▸ **What you need to do**: Only lines containing the word "coinflipper" are needed; pull them out of the material.

▸ **Provided records**:
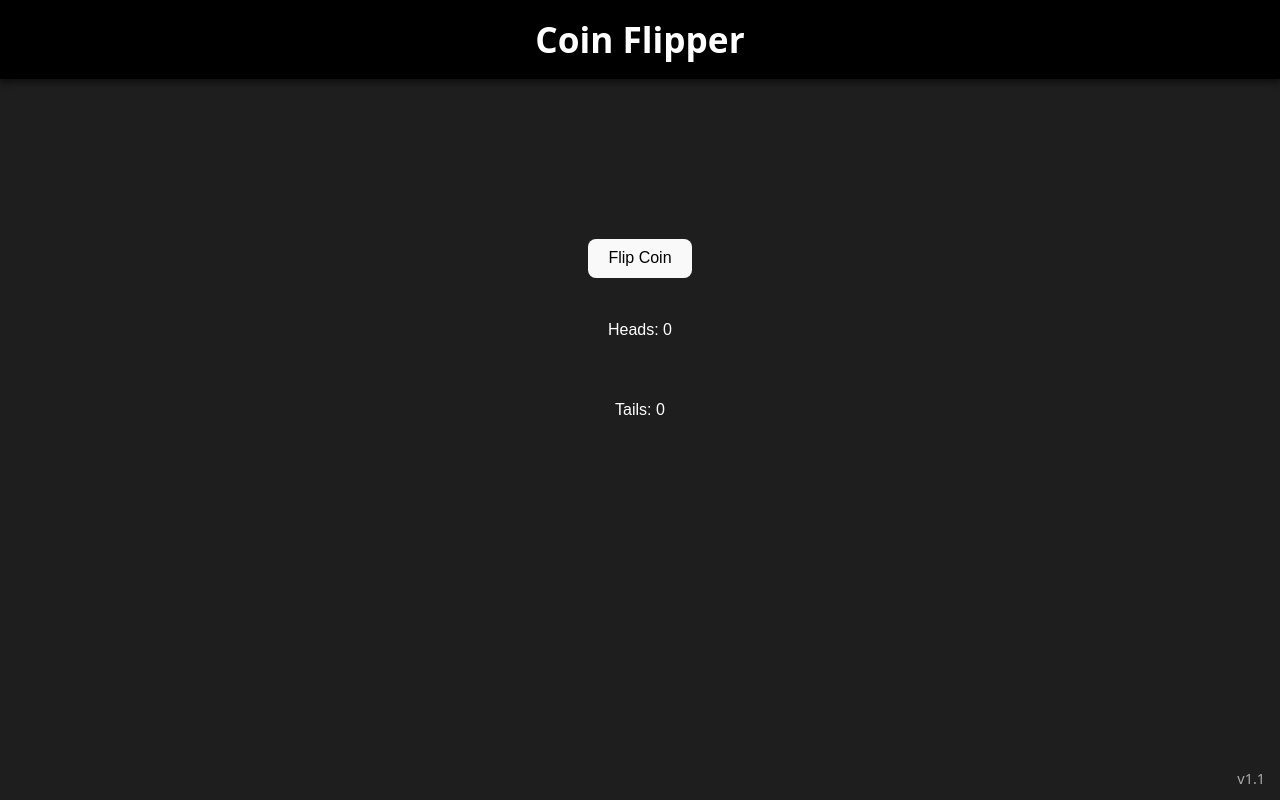
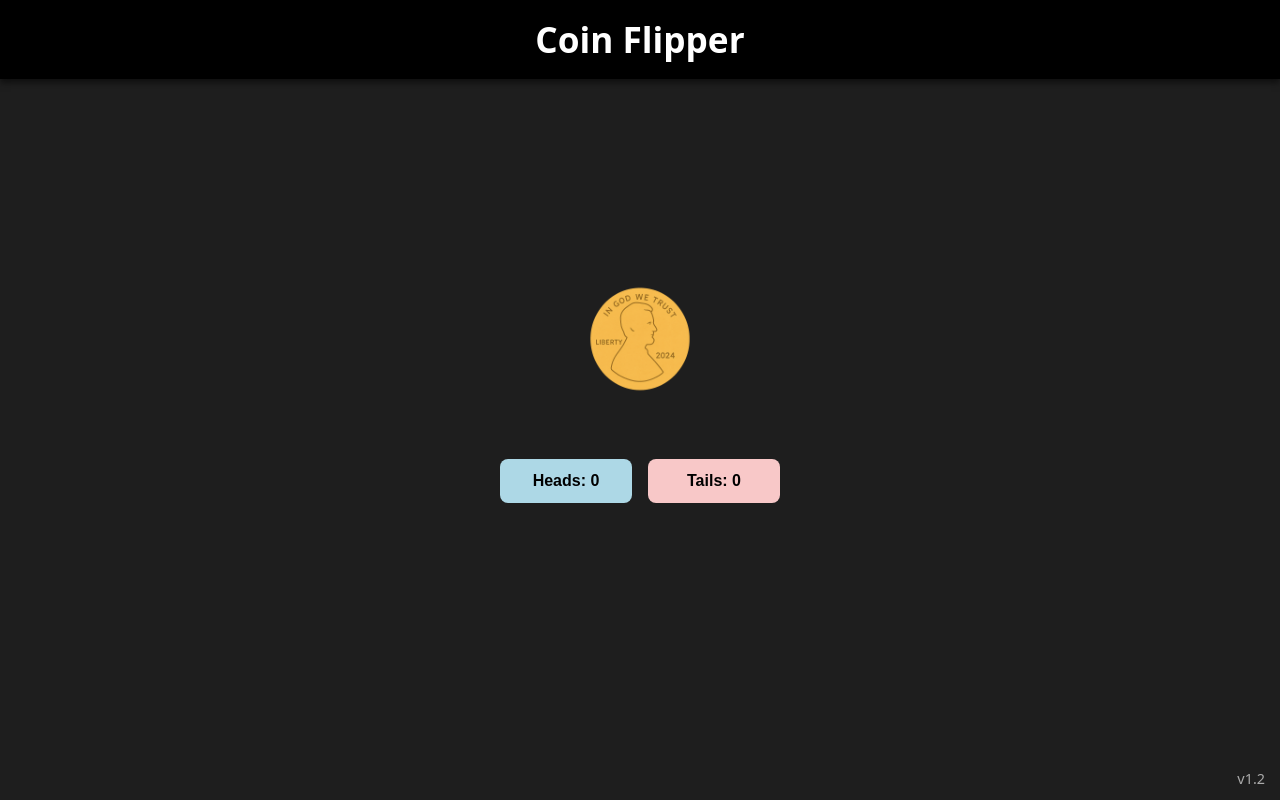
Before and after one commit to Maxibear18/coinflipper, a React (Vite) app in the folder coinflipper/: page / in a window 1280 px wide. Built offline with nearby package versions, Linux system fonts and the light colour scheme.

Commit message:
fixed coin display and changed where the counters are placed

```diff
--- a/coinflipper/src/App.css
+++ b/coinflipper/src/App.css
@@ -14,7 +14,6 @@
   font-size: 2.2rem;
   margin: 0;
 }
-
 
 /* Full-screen layout */
 .app-container {
@@ -37,7 +36,7 @@
   flex-direction: column;
   align-items: center;
   gap: 1.5rem;
-  padding-top: 160px;
+  padding-top: 200px;
 }
 
 /* Coin container */
@@ -60,7 +59,6 @@
   transform-style: preserve-3d;
 }
 
-/* Coin faces */
 .coin-face {
   position: absolute;
   width: 100%;
@@ -78,11 +76,11 @@
 }
 
 .front {
-  transform: rotateY(0deg);
+  transform: rotateX(0deg);
 }
 
 .back {
-  transform: rotateY(180deg);
+  transform: rotateX(180deg);
 }
 
 /* Final result coin */
@@ -99,6 +97,31 @@
   margin-top: 5px;
 }
 
+/* Counters */
+.counter-row {
+  display: flex;
+  gap: 1rem;
+  margin-top: 1rem;
+}
+
+.counter {
+  padding: 10px 16px;
+  border-radius: 8px;
+  font-weight: bold;
+  color: black;
+  min-width: 100px;
+  text-align: center;
+}
+
+.heads-counter {
+  background-color: #add8e6;
+}
+
+.tails-counter {
+  background-color: #f8c8c8;
+}
+
+/* Version label */
 .version-label {
   position: fixed;
   bottom: 10px;
--- a/coinflipper/src/App.jsx
+++ b/coinflipper/src/App.jsx
@@ -6,8 +6,7 @@ function App() {
   const [headsCount, setHeadsCount] = useState(0);
   const [tailsCount, setTailsCount] = useState(0);
   const [flipping, setFlipping] = useState(false);
-  const [animationName, setAnimationName] = useState("");
-  const [showResult, setShowResult] = useState(false);
+  const [finalRotation, setFinalRotation] = useState(0);
 
   const flipCoin = () => {
     const isHeads = Math.random() < 0.5;
@@ -16,60 +15,64 @@ function App() {
     const offset = isHeads ? 0 : 180;
     const totalRotation = baseRotation + offset;
 
-  const newAnim = `flip-${totalRotation}`;
-  setAnimationName(newAnim);
+    const animationName = `flip-${Date.now()}`;
+
     setFlipping(true);
-  setShowResult(false);
     setResult(null);
 
     const styleSheet = document.styleSheets[0];
     const rule = `
-    @keyframes ${newAnim} {
+      @keyframes ${animationName} {
         0% {
-        transform: translateY(0px) rotateX(0deg);
+          transform: translateY(0) rotateX(${finalRotation % 360}deg);
         }
         50% {
-        transform: translateY(-150px) rotateX(${totalRotation / 2}deg);
+          transform: translateY(-100px) rotateX(${finalRotation + totalRotation / 2}deg);
         }
         100% {
-        transform: translateY(0px) rotateX(${totalRotation}deg);
+          transform: translateY(0) rotateX(${finalRotation + totalRotation}deg);
         }
       }
     `;
 
-  // Clean up old animations
+
     Array.from(styleSheet.cssRules).forEach((r, i) => {
       if (r.name && r.name.startsWith("flip-")) {
         styleSheet.deleteRule(i);
       }
     });
+    styleSheet.insertRule(rule, styleSheet.cssRules.length);
 
-  styleSheet.insertRule(rule, styleSheet.cssRules.length);
+    const coinEl = document.querySelector(".coin3d");
+    coinEl.style.animation = `${animationName} 1.6s ease-in-out forwards`;
 
     setTimeout(() => {
       setResult(outcome);
       setHeadsCount(c => isHeads ? c + 1 : c);
       setTailsCount(c => !isHeads ? c + 1 : c);
-    setTimeout(() => {
+
+      setFinalRotation(prev => prev + totalRotation);
+      coinEl.style.animation = "";
+      coinEl.style.transform = `rotateX(${finalRotation + totalRotation}deg)`;
+
       setFlipping(false);
-      setShowResult(true);
     }, 1600);
-  }, 100);
   };
-
 
   return (
     <div className="app-container">
       <div className="header-bar">
-        <h1 className="fixed-title"> Coin Flipper</h1>
+        <h1 className="fixed-title">Coin Flipper</h1>
       </div>
+
       <div className="app">
-        {/* Coin */}
-        <div className={`coin-container ${!flipping ? "hidden" : ""}`}>
+        {/* Tappable coin */}
         <div
-            className="coin3d"
-            style={flipping ? { animation: `${animationName} 1.6s ease-in-out forwards` } : {}}
+          className="coin-container"
+          onClick={() => !flipping && flipCoin()}
+          style={{ cursor: flipping ? "default" : "pointer" }}
         >
+          <div className="coin3d" style={{ transform: `rotateX(${finalRotation}deg)` }}>
             <div className="coin-face front">
               <img src="/images/heads.png" alt="Heads" />
             </div>
@@ -79,23 +82,17 @@ function App() {
           </div>
         </div>
 
-        {/* Result */}
-        {showResult && result && (
-          <>
-            <img
-              src={result === "Heads" ? "/images/heads.png" : "/images/tails.png"}
-              alt={result}
-              className="coin-img-final"
-            />
-            <p className="result-text">{result}</p>
-          </>
-        )}
+        {/* Show result */}
+        {result && <p className="result-text">{result}</p>}
 
-        <button onClick={flipCoin} disabled={flipping}>Flip Coin</button>
-        <p>Heads: {headsCount}</p>
-        <p>Tails: {tailsCount}</p>
+        {/* Counters */}
+        <div className="counter-row">
+          <div className="counter heads-counter">Heads: {headsCount}</div>
+          <div className="counter tails-counter">Tails: {tailsCount}</div>
         </div>
-      <div className="version-label">v1.1</div>
+      </div>
+
+      <div className="version-label">v1.2</div>
     </div>
   );
 }
```
Lines whose indentation alone changed are shown as unchanged.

▸ **Exercise solution**:
Before and after one commit to Maxibear18/coinflipper, a React (Vite) app in the folder coinflipper/: page / in a window 1280 px wide. Built offline with nearby package versions, Linux system fonts and the light colour scheme.
--- a/coinflipper/src/App.css
+++ b/coinflipper/src/App.css
--- a/coinflipper/src/App.jsx
+++ b/coinflipper/src/App.jsx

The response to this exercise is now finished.